Combining Netscape's brand with the social networking flavor-of-the-day was supposed to create a "Digg-killer" and, of course, generate millions of ad impressions for AOL advertisers. In an interesting twist, Netscape used both community ratings and "anchors" who acted like editors to highlight the best stories or moderators to ensure highly ranked news items were clean and spam-free. Apparently, it didn't work out to the satisfaction of AOL management.
The social news site will live on at Propeller.com but it is not clear how much support it will receive from its parent. The three million or so page views per day that the Netscape domain was racking up will now be seeing an AOL-like experience.

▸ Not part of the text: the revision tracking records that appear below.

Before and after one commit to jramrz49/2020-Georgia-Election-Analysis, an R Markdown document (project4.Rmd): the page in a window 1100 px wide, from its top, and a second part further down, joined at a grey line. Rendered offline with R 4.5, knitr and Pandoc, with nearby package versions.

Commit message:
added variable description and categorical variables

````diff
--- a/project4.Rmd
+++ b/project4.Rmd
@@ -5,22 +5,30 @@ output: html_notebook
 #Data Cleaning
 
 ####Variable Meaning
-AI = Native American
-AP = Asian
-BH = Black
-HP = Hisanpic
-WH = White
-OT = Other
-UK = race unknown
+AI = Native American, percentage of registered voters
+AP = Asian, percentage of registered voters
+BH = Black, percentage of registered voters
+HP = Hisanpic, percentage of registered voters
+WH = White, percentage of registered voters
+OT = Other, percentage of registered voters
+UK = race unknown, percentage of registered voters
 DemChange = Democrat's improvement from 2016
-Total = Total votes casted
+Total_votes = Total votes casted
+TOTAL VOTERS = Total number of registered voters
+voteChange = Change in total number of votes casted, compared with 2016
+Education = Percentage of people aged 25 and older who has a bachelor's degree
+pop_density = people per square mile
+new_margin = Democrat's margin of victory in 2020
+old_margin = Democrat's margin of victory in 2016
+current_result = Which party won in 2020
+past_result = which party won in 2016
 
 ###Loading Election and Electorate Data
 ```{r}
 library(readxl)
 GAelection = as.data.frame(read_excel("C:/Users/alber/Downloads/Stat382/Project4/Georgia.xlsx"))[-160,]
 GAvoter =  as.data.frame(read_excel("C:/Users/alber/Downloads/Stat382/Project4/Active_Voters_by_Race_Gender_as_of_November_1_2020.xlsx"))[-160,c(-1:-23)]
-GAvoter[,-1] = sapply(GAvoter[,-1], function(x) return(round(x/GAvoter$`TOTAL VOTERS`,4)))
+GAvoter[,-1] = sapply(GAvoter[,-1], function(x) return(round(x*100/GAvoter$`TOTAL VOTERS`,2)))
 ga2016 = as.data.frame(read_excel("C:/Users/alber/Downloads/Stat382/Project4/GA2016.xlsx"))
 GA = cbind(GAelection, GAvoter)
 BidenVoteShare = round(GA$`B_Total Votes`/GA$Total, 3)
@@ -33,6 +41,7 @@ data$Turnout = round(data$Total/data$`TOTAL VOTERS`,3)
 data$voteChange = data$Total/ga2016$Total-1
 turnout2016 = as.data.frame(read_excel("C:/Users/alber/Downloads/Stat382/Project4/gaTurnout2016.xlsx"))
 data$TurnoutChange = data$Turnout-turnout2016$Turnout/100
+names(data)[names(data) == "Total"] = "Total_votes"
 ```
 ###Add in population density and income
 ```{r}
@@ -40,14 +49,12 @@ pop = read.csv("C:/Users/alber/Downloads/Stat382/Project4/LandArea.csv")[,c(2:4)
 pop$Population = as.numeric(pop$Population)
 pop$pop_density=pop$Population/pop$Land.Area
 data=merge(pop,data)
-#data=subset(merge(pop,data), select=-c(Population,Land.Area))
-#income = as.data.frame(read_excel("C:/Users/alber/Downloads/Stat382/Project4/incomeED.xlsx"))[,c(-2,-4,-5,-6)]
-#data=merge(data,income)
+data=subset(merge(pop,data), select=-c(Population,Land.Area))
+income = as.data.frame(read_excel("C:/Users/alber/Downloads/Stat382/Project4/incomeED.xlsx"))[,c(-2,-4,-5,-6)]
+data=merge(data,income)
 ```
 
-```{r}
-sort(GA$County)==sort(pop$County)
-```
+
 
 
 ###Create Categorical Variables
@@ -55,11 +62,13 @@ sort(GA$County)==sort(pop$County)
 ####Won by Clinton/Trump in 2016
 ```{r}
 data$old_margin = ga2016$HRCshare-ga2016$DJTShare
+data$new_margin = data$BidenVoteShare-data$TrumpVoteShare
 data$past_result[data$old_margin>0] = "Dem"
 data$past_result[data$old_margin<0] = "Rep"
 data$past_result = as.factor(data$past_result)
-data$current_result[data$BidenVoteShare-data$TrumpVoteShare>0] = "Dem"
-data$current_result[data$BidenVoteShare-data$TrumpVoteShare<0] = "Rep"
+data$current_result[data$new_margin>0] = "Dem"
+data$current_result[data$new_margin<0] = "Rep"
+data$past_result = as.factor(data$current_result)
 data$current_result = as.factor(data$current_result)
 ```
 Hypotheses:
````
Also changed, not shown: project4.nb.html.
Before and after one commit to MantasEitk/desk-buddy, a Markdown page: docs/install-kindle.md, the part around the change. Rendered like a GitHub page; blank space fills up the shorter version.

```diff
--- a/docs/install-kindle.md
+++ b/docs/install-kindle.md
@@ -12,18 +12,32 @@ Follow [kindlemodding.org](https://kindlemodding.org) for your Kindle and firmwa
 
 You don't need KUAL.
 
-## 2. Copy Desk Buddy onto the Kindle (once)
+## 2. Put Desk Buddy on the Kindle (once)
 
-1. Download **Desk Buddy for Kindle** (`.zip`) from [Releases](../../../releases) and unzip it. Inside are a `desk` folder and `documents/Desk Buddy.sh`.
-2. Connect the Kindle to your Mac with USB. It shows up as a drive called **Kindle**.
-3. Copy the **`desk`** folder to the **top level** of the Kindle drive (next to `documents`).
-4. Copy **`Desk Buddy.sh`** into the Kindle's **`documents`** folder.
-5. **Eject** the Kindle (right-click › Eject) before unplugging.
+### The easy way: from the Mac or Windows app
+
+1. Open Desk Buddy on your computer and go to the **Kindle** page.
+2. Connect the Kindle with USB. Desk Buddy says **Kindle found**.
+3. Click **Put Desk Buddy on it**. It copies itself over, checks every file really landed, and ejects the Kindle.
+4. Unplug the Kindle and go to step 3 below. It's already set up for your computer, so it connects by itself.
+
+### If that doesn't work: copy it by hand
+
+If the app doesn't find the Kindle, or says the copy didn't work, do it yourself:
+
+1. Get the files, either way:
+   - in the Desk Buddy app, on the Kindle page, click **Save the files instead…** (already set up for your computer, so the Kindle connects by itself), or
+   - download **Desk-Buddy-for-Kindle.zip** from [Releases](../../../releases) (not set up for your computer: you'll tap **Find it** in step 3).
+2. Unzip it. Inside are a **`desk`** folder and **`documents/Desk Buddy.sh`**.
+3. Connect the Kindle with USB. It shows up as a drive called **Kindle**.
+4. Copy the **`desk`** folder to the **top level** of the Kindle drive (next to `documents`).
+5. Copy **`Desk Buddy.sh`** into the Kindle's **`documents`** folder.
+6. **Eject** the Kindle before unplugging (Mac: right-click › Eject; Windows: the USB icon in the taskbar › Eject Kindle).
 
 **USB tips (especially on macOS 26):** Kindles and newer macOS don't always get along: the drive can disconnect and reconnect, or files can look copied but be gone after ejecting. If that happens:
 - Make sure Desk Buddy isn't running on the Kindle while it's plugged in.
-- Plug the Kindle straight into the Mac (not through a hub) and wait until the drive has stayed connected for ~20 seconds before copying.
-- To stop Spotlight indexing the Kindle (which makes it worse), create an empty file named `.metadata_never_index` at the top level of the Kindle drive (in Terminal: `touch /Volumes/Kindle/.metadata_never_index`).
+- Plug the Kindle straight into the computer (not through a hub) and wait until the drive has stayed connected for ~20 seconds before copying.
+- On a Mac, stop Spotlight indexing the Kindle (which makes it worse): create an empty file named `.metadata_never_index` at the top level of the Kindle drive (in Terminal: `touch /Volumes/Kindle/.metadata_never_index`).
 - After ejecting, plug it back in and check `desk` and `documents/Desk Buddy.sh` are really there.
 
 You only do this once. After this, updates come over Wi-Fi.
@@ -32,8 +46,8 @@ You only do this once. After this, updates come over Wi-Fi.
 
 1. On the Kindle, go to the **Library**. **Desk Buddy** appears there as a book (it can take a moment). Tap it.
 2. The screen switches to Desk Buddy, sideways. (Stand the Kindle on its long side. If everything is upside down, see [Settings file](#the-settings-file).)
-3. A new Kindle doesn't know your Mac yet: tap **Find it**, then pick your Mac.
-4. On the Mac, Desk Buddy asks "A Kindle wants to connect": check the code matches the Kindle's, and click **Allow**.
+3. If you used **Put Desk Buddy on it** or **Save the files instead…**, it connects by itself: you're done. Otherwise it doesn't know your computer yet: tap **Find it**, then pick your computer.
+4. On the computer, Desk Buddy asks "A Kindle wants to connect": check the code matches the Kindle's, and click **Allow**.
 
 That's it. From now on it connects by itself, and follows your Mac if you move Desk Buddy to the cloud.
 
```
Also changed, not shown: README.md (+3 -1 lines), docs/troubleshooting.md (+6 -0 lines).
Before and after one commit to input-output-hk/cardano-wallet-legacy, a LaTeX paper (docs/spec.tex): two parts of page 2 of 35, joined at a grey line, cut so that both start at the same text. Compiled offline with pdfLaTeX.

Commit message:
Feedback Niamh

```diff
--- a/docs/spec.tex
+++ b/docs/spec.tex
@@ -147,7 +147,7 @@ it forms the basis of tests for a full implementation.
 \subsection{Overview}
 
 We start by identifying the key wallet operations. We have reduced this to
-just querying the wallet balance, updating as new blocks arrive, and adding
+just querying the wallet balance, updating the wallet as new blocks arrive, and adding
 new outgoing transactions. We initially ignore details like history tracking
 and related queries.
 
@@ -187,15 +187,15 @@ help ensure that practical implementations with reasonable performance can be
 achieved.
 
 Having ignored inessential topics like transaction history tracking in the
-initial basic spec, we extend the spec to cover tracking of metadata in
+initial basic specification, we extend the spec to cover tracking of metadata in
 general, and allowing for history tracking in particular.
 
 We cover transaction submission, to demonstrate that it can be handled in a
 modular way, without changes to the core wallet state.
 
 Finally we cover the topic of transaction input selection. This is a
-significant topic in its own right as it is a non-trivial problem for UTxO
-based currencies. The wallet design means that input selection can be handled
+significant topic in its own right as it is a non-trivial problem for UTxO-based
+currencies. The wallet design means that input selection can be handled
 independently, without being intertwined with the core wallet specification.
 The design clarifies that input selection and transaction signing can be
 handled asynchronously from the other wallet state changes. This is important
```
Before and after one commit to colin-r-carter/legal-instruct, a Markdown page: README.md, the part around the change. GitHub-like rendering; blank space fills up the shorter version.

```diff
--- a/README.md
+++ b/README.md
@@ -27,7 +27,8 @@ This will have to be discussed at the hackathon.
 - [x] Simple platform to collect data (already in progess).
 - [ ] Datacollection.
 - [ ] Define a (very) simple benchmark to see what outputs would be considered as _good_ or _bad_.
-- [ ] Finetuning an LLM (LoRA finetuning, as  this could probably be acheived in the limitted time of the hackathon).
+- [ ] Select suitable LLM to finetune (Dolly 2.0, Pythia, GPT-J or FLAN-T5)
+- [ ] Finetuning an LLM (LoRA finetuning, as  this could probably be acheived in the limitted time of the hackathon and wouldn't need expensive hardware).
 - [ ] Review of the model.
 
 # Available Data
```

A step backwardsAOL indicates that they are reacting to user feedback but, judging by comments on the Netscape blog, a number of users are pretty disgruntled by the change. It is hard to believe that users want yet another site that looks like AOL which, if you haven't noticed, doesn't look all that different from Yahoo (YHOO) (the wide view version). To see the sites for yourself, just click on the following links: AOL (www.aol.com), the old Netscape (www.netscape.com), the new Netscape (http://netscape.aol.com) and Yahoo (www.yahoo.com).
A sign AOL is in trouble?There are rumors of large layoffs at AOL floating around the blogosphere. Could this be a sign of AOL hunkering down? Pulling in their horns and putting the experiments on the back burner? Now that Jason Calacanis, founder of WebLogs, has left the company, AOL is probably without a visionary left in house. AOL has made an acquisition of Tacoda which is a good move for bolstering their advertising network and ad technology. But what about the kind of content that might draw more visitors and page views? Mgnet is a neat idea (check it out on the lower left section of the AOL homepage) but it is not dramatic enough to make a difference in traffic.
Opportunity for competitorsIf Jerry Yang wants to transform Yahoo, he should just buy AOL from Time-Warner (TWX) and shut down everything except MapQuest, Instant Messenger and email. Hopefully, a good portion of AOL's remaining traffic will find its way to Yahoo. And since Google provides search functionality for AOL, killing AOL would allow Yahoo to inflict a little pain on its arch-rival.
Disclosure: author owns none of the stocks mentioned in this article